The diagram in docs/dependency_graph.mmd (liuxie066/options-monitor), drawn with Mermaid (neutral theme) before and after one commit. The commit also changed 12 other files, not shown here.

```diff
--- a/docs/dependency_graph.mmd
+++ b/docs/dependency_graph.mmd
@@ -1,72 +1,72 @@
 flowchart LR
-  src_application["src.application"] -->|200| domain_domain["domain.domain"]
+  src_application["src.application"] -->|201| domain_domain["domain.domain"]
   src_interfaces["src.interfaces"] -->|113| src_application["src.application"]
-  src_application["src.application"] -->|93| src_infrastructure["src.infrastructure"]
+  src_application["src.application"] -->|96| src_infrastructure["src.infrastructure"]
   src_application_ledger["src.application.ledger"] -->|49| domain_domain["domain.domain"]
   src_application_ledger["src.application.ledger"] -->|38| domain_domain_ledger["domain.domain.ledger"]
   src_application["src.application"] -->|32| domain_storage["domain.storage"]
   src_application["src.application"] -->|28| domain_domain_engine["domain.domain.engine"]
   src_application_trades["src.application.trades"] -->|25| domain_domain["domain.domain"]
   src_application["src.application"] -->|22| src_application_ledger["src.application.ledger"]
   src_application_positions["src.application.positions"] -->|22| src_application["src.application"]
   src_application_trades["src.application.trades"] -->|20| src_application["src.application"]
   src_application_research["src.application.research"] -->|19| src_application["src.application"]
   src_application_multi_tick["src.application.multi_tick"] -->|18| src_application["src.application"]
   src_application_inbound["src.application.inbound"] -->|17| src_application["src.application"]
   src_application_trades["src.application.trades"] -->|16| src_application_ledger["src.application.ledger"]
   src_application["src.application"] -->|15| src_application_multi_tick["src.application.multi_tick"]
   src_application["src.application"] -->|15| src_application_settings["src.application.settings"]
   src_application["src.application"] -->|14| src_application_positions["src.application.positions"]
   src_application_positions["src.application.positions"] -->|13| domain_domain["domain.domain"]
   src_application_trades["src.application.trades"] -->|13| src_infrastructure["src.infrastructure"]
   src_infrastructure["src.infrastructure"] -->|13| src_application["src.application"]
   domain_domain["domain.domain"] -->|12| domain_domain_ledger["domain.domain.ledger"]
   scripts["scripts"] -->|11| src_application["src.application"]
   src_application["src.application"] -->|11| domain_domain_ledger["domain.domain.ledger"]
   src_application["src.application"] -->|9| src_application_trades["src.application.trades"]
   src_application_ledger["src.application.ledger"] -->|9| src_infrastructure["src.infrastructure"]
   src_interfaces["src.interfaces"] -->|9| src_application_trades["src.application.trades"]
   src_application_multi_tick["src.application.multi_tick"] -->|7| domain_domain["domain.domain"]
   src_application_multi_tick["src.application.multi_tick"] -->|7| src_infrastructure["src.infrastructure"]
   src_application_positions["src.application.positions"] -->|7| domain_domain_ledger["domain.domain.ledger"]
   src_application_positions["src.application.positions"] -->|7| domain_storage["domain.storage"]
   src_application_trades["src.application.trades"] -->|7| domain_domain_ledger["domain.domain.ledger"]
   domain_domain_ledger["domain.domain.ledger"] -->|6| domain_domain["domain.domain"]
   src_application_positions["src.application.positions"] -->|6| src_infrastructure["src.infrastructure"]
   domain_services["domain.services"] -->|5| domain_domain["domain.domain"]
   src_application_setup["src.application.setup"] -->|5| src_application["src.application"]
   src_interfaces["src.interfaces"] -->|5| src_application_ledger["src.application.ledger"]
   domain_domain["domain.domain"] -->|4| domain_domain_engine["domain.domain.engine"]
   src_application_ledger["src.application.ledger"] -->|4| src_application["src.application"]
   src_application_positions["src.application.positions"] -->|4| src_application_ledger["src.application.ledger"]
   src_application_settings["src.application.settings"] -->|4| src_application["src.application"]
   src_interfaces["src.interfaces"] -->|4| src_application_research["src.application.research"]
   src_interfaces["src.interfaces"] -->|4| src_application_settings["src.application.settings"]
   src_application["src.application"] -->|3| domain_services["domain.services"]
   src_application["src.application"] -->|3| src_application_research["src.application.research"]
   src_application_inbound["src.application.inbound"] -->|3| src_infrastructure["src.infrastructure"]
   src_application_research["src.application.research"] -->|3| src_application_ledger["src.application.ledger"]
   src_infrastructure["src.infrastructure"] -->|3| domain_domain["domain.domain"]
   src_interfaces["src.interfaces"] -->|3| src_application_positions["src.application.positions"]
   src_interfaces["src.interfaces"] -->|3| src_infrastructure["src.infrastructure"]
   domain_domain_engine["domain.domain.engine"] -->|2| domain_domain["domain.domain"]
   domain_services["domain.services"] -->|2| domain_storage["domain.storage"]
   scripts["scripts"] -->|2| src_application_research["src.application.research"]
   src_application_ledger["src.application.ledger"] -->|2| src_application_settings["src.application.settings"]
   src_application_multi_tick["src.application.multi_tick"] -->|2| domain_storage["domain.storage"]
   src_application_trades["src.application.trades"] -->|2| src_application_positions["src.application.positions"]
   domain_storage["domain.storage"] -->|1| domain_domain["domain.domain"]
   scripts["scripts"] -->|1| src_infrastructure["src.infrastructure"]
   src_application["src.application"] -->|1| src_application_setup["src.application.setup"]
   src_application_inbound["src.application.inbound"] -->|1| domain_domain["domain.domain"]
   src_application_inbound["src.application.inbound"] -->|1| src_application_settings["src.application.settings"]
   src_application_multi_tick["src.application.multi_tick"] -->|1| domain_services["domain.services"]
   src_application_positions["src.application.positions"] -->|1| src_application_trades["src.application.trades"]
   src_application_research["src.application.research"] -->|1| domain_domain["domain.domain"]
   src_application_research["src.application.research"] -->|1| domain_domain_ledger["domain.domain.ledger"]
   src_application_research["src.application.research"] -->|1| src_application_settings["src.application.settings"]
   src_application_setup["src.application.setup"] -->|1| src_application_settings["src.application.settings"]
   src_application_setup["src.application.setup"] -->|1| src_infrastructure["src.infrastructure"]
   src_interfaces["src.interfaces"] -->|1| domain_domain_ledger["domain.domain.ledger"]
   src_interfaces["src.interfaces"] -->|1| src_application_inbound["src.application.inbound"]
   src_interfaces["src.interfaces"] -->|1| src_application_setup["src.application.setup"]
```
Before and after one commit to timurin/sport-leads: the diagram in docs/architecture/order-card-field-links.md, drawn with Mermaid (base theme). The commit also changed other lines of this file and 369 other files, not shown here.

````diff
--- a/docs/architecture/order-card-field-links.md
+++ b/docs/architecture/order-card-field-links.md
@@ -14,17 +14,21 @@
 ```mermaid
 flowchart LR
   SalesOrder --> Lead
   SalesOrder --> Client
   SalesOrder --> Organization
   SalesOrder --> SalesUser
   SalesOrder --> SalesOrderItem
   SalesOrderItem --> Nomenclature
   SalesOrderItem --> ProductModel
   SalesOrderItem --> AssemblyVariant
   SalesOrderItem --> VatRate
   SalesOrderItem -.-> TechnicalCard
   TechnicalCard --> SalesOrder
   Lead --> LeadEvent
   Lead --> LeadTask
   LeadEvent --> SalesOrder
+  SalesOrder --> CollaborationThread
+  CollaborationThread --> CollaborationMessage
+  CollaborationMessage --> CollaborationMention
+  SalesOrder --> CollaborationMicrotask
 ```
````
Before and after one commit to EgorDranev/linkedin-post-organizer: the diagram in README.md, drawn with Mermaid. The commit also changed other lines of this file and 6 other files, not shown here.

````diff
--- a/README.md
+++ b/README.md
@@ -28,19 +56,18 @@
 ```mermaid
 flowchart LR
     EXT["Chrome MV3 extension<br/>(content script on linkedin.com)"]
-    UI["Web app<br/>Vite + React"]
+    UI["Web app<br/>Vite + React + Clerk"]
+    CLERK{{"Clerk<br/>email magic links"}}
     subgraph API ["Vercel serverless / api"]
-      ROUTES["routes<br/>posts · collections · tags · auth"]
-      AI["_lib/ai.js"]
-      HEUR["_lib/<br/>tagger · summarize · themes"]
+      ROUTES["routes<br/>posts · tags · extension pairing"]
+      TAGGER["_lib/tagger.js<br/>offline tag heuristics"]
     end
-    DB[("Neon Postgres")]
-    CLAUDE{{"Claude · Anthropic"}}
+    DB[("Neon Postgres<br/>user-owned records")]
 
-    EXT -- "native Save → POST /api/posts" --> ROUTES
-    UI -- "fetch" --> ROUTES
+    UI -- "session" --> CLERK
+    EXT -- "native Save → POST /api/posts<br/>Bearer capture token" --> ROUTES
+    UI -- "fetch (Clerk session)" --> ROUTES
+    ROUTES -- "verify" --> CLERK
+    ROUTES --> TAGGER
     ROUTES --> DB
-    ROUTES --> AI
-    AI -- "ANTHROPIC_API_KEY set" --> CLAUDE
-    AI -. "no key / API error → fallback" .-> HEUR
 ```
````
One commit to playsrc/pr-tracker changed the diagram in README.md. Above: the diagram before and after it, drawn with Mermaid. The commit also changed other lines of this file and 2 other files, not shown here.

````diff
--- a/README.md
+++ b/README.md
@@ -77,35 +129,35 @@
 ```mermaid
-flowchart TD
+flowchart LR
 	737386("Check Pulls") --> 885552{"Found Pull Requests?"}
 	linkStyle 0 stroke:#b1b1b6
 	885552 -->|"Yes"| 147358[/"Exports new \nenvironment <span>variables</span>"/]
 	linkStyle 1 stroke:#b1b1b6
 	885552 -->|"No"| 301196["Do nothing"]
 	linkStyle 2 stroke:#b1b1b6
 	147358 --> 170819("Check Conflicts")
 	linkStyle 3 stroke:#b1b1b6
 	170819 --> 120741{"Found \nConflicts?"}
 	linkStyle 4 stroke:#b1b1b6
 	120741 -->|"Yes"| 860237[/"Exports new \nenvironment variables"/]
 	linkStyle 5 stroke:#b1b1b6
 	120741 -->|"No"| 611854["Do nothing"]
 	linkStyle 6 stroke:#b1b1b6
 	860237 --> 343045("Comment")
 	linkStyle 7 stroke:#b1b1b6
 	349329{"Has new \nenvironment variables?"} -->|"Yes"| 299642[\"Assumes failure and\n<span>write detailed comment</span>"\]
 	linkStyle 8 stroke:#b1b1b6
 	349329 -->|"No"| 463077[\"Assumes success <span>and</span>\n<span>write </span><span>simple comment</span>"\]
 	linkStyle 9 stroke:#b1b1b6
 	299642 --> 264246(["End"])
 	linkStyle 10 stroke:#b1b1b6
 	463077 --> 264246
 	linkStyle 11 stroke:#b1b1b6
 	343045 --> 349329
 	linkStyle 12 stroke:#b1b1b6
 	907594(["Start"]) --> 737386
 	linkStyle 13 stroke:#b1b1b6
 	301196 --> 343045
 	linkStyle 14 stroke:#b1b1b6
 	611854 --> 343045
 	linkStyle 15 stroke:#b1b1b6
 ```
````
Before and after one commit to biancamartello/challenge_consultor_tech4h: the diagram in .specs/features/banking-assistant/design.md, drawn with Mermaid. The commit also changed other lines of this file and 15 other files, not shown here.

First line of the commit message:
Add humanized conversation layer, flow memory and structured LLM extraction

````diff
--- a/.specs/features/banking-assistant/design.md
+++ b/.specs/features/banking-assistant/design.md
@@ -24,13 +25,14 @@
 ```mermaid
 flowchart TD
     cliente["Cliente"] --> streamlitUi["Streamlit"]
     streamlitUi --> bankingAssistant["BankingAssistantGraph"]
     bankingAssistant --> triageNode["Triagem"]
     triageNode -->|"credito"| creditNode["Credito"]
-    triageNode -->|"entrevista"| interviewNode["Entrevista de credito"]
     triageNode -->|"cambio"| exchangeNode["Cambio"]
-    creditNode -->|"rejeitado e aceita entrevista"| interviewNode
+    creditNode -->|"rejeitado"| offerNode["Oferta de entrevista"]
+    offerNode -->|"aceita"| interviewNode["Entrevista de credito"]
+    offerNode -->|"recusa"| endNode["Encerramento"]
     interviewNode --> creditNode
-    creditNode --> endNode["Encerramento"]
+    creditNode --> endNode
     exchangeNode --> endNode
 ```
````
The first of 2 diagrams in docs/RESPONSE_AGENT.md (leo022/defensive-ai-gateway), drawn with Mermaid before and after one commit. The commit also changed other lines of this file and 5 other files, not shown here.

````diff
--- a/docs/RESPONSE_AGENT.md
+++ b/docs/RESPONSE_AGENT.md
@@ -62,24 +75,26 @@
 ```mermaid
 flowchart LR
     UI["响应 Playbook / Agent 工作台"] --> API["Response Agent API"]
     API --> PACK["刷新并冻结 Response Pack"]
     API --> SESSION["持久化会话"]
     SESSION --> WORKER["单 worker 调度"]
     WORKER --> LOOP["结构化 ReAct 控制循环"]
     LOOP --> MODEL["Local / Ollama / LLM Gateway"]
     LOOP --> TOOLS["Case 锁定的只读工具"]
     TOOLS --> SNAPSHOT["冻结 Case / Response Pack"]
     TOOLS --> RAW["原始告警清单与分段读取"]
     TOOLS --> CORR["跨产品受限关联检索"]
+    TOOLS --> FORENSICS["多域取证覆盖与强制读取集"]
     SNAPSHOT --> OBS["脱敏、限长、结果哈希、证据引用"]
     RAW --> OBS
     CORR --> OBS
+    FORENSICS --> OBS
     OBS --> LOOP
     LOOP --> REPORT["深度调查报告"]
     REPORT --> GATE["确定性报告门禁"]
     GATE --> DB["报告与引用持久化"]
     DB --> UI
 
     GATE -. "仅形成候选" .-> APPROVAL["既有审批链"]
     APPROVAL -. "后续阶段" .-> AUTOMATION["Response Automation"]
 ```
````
● ● ● ● ● ● ●
● Task description:
Reproduce each line of the material that mentions "features".

● Written reply:
Before and after one commit to biancamartello/challenge_consultor_tech4h: the diagram in .specs/features/banking-assistant/design.md, drawn with Mermaid. The commit also changed other lines of this file and 15 other files, not shown here.
--- a/.specs/features/banking-assistant/design.md
+++ b/.specs/features/banking-assistant/design.md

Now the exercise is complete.